__WHAT THE TASK ASKS__.
From first line to last, give the material again unchanged.

__ENTRIES PROVIDED__.
* * *

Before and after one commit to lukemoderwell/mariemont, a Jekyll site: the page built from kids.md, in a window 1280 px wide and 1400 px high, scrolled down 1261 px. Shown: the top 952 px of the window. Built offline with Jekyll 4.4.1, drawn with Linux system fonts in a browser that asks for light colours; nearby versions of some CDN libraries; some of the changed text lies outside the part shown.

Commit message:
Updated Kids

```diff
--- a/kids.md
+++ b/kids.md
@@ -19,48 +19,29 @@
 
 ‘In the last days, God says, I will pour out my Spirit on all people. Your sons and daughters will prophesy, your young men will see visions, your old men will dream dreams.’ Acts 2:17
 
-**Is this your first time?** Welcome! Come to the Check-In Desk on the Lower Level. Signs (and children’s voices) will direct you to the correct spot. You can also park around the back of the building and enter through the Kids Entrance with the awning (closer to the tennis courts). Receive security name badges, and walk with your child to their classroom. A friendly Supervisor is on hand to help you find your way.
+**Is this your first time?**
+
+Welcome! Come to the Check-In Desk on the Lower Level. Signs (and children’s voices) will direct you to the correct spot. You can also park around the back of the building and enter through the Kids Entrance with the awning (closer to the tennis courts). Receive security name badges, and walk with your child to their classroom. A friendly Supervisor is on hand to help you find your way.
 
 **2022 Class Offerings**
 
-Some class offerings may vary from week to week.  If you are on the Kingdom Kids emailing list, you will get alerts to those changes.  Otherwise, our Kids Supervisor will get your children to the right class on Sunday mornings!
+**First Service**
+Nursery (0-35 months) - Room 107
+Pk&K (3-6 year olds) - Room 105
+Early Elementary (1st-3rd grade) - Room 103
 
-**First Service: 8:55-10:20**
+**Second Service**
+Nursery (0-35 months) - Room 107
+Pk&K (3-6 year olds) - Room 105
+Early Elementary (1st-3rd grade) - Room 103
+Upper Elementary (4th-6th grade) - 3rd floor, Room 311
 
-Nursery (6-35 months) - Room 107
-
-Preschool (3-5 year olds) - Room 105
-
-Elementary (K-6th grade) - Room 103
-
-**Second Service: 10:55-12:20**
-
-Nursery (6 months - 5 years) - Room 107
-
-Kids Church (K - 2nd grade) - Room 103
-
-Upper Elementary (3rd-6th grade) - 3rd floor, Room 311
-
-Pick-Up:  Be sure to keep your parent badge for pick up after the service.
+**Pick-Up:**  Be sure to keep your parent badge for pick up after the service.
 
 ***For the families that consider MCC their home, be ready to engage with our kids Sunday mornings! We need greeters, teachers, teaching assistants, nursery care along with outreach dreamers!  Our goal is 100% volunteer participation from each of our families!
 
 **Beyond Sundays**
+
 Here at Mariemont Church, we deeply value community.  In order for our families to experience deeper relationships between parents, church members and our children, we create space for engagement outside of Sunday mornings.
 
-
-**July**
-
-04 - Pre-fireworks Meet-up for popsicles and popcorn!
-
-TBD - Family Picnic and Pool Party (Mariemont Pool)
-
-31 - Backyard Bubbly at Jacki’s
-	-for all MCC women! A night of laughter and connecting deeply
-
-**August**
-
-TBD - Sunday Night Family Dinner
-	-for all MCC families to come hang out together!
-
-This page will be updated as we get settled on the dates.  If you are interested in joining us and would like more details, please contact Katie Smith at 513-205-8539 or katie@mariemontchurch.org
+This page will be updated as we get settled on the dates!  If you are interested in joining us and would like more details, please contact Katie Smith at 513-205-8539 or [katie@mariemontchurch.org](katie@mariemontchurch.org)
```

* * *

__ANSWER__.
Before and after one commit to lukemoderwell/mariemont, a Jekyll site: the page built from kids.md, in a window 1280 px wide and 1400 px high, scrolled down 1261 px. Shown: the top 952 px of the window. Built offline with Jekyll 4.4.1, drawn with Linux system fonts in a browser that asks for light colours; nearby versions of some CDN libraries; some of the changed text lies outside the part shown.

Commit message:
Updated Kids

```diff
--- a/kids.md
+++ b/kids.md
@@ -19,48 +19,29 @@
 
 ‘In the last days, God says, I will pour out my Spirit on all people. Your sons and daughters will prophesy, your young men will see visions, your old men will dream dreams.’ Acts 2:17
 
-**Is this your first time?** Welcome! Come to the Check-In Desk on the Lower Level. Signs (and children’s voices) will direct you to the correct spot. You can also park around the back of the building and enter through the Kids Entrance with the awning (closer to the tennis courts). Receive security name badges, and walk with your child to their classroom. A friendly Supervisor is on hand to help you find your way.
+**Is this your first time?**
+
+Welcome! Come to the Check-In Desk on the Lower Level. Signs (and children’s voices) will direct you to the correct spot. You can also park around the back of the building and enter through the Kids Entrance with the awning (closer to the tennis courts). Receive security name badges, and walk with your child to their classroom. A friendly Supervisor is on hand to help you find your way.
 
 **2022 Class Offerings**
 
-Some class offerings may vary from week to week.  If you are on the Kingdom Kids emailing list, you will get alerts to those changes.  Otherwise, our Kids Supervisor will get your children to the right class on Sunday mornings!
+**First Service**
+Nursery (0-35 months) - Room 107
+Pk&K (3-6 year olds) - Room 105
+Early Elementary (1st-3rd grade) - Room 103
 
-**First Service: 8:55-10:20**
+**Second Service**
+Nursery (0-35 months) - Room 107
+Pk&K (3-6 year olds) - Room 105
+Early Elementary (1st-3rd grade) - Room 103
+Upper Elementary (4th-6th grade) - 3rd floor, Room 311
 
-Nursery (6-35 months) - Room 107
-
-Preschool (3-5 year olds) - Room 105
-
-Elementary (K-6th grade) - Room 103
-
-**Second Service: 10:55-12:20**
-
-Nursery (6 months - 5 years) - Room 107
-
-Kids Church (K - 2nd grade) - Room 103
-
-Upper Elementary (3rd-6th grade) - 3rd floor, Room 311
-
-Pick-Up:  Be sure to keep your parent badge for pick up after the service.
+**Pick-Up:**  Be sure to keep your parent badge for pick up after the service.
 
 ***For the families that consider MCC their home, be ready to engage with our kids Sunday mornings! We need greeters, teachers, teaching assistants, nursery care along with outreach dreamers!  Our goal is 100% volunteer participation from each of our families!
 
 **Beyond Sundays**
+
 Here at Mariemont Church, we deeply value community.  In order for our families to experience deeper relationships between parents, church members and our children, we create space for engagement outside of Sunday mornings.
 
-
-**July**
-
-04 - Pre-fireworks Meet-up for popsicles and popcorn!
-
-TBD - Family Picnic and Pool Party (Mariemont Pool)
-
-31 - Backyard Bubbly at Jacki’s
-	-for all MCC women! A night of laughter and connecting deeply
-
-**August**
-
-TBD - Sunday Night Family Dinner
-	-for all MCC families to come hang out together!
-
-This page will be updated as we get settled on the dates.  If you are interested in joining us and would like more details, please contact Katie Smith at 513-205-8539 or katie@mariemontchurch.org
+This page will be updated as we get settled on the dates!  If you are interested in joining us and would like more details, please contact Katie Smith at 513-205-8539 or [katie@mariemontchurch.org](katie@mariemontchurch.org)
```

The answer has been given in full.